INFORMATION GIVEN:
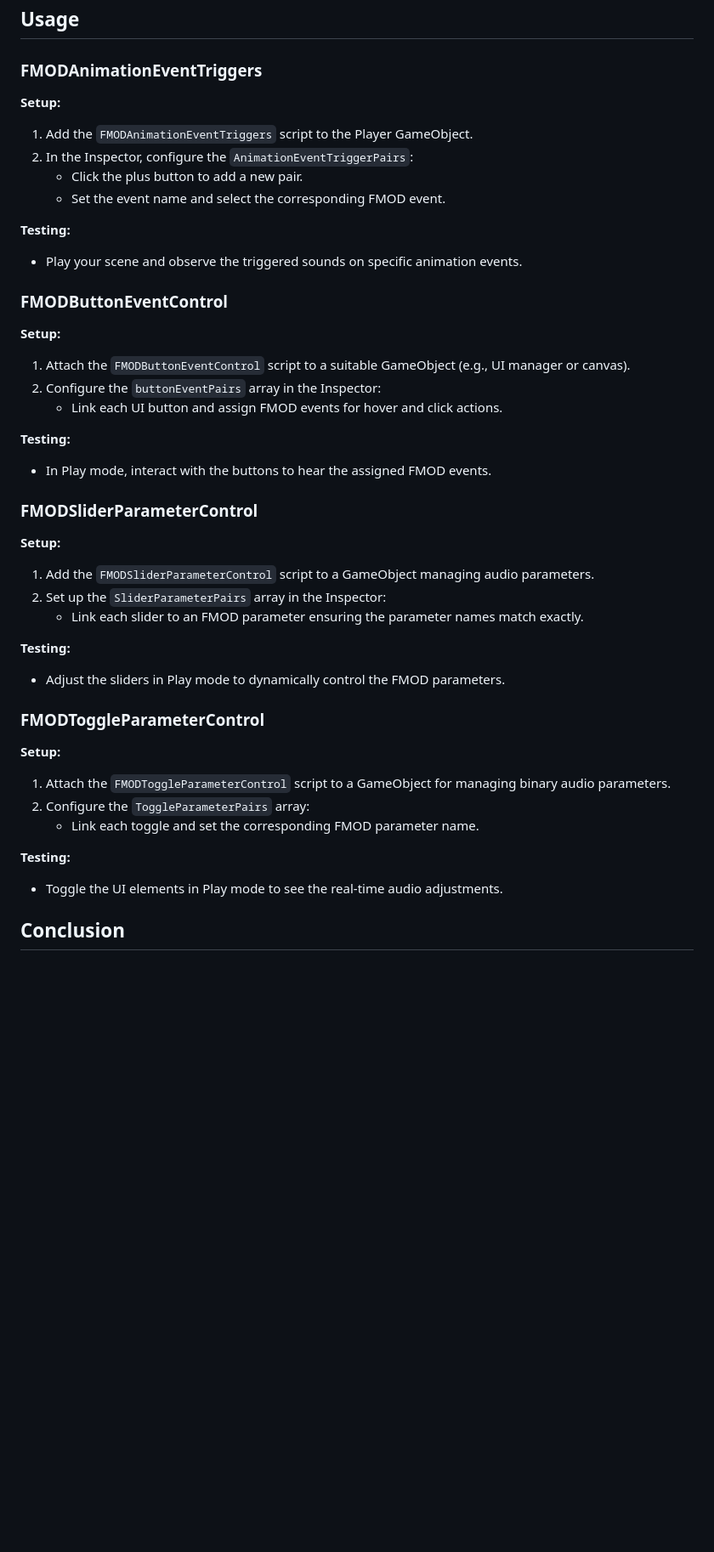
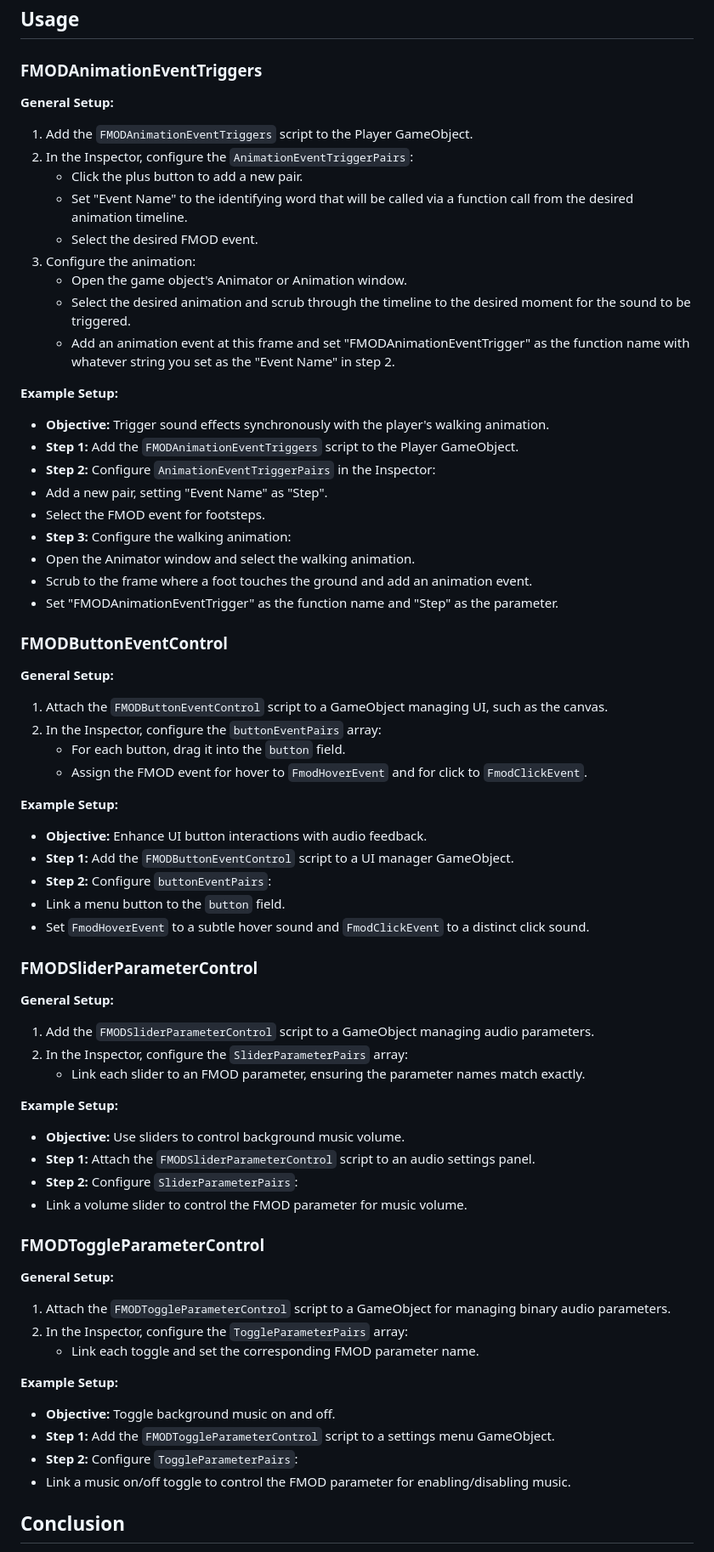
Before and after one commit to danielrdehaan/Scripts, a Markdown page: Unity/FMOD/README.md, the part around the change printed below. Shown: that part at 85% size. Drawn GitHub-style; blank space fills up the shorter version.

```diff
--- a/Unity/FMOD/README.md
+++ b/Unity/FMOD/README.md
@@ -28,44 +28,68 @@ Before using these scripts, ensure your Unity project is connected to an FMOD pr
 
 ### FMODAnimationEventTriggers
 
-**Setup:**
+**General Setup:**
 1. Add the `FMODAnimationEventTriggers` script to the Player GameObject.
 2. In the Inspector, configure the `AnimationEventTriggerPairs`:
    - Click the plus button to add a new pair.
-   - Set the event name and select the corresponding FMOD event.
+   - Set "Event Name" to the identifying word that will be called via a function call from the desired animation timeline.
+   - Select the desired FMOD event.
+3. Configure the animation:
+   - Open the game object's Animator or Animation window.
+   - Select the desired animation and scrub through the timeline to the desired moment for the sound to be triggered.
+   - Add an animation event at this frame and set "FMODAnimationEventTrigger" as the function name with whatever string you set as the "Event Name" in step 2.
 
-**Testing:**
--  Play your scene and observe the triggered sounds on specific animation events.
+**Example Setup:**
+-   **Objective:** Trigger sound effects synchronously with the player's walking animation.
+-   **Step 1:** Add the `FMODAnimationEventTriggers` script to the Player GameObject.
+-   **Step 2:** Configure `AnimationEventTriggerPairs` in the Inspector:
+  - Add a new pair, setting "Event Name" as "Step".
+  - Select the FMOD event for footsteps.
+-   **Step 3:** Configure the walking animation:
+  - Open the Animator window and select the walking animation.
+  - Scrub to the frame where a foot touches the ground and add an animation event.
+  - Set "FMODAnimationEventTrigger" as the function name and "Step" as the parameter.
 
 ### FMODButtonEventControl
 
-**Setup:**
-1. Attach the `FMODButtonEventControl` script to a suitable GameObject (e.g., UI manager or canvas).
-2. Configure the `buttonEventPairs` array in the Inspector:
-   - Link each UI button and assign FMOD events for hover and click actions.
+**General Setup:**
+1. Attach the `FMODButtonEventControl` script to a GameObject managing UI, such as the canvas.
+2. In the Inspector, configure the `buttonEventPairs` array:
+   - For each button, drag it into the `button` field.
+   - Assign the FMOD event for hover to `FmodHoverEvent` and for click to `FmodClickEvent`.
 
-**Testing:**
--  In Play mode, interact with the buttons to hear the assigned FMOD events.
+**Example Setup:**
+-   **Objective:** Enhance UI button interactions with audio feedback.
+-   **Step 1:** Add the `FMODButtonEventControl` script to a UI manager GameObject.
+-   **Step 2:** Configure `buttonEventPairs`:
+  - Link a menu button to the `button` field.
+  - Set `FmodHoverEvent` to a subtle hover sound and `FmodClickEvent` to a distinct click sound.
 
 ### FMODSliderParameterControl
 
-**Setup:**
+**General Setup:**
 1. Add the `FMODSliderParameterControl` script to a GameObject managing audio parameters.
-2. Set up the `SliderParameterPairs` array in the Inspector:
-   - Link each slider to an FMOD parameter ensuring the parameter names match exactly.
+2. In the Inspector, configure the `SliderParameterPairs` array:
+   - Link each slider to an FMOD parameter, ensuring the parameter names match exactly.
 
-**Testing:**
--  Adjust the sliders in Play mode to dynamically control the FMOD parameters.
+**Example Setup:**
+-   **Objective:** Use sliders to control background music volume.
+-   **Step 1:** Attach the `FMODSliderParameterControl` script to an audio settings panel.
+-   **Step 2:** Configure `SliderParameterPairs`:
+  - Link a volume slider to control the FMOD parameter for music volume.
 
 ### FMODToggleParameterControl
 
-**Setup:**
+**General Setup:**
 1. Attach the `FMODToggleParameterControl` script to a GameObject for managing binary audio parameters.
-2. Configure the `ToggleParameterPairs` array:
+2. In the Inspector, configure the `ToggleParameterPairs` array:
    - Link each toggle and set the corresponding FMOD parameter name.
 
-**Testing:**
--  Toggle the UI elements in Play mode to see the real-time audio adjustments.
+**Example Setup:**
+-   **Objective:** Toggle background music on and off.
+-   **Step 1:** Add the `FMODToggleParameterControl` script to a settings menu GameObject.
+-   **Step 2:** Configure `ToggleParameterPairs`:
+  - Link a music on/off toggle to control the FMOD parameter for enabling/disabling music.
 
 ## Conclusion
 
```
Also changed, not shown: other parts of Unity/FMOD/README.md (+4 -4 lines).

TASK REQUIREMENTS: Show every line from the entries that includes the word "corresponding".

TASK SOLUTION:
-   - Set the event name and select the corresponding FMOD event.
    - Link each toggle and set the corresponding FMOD parameter name.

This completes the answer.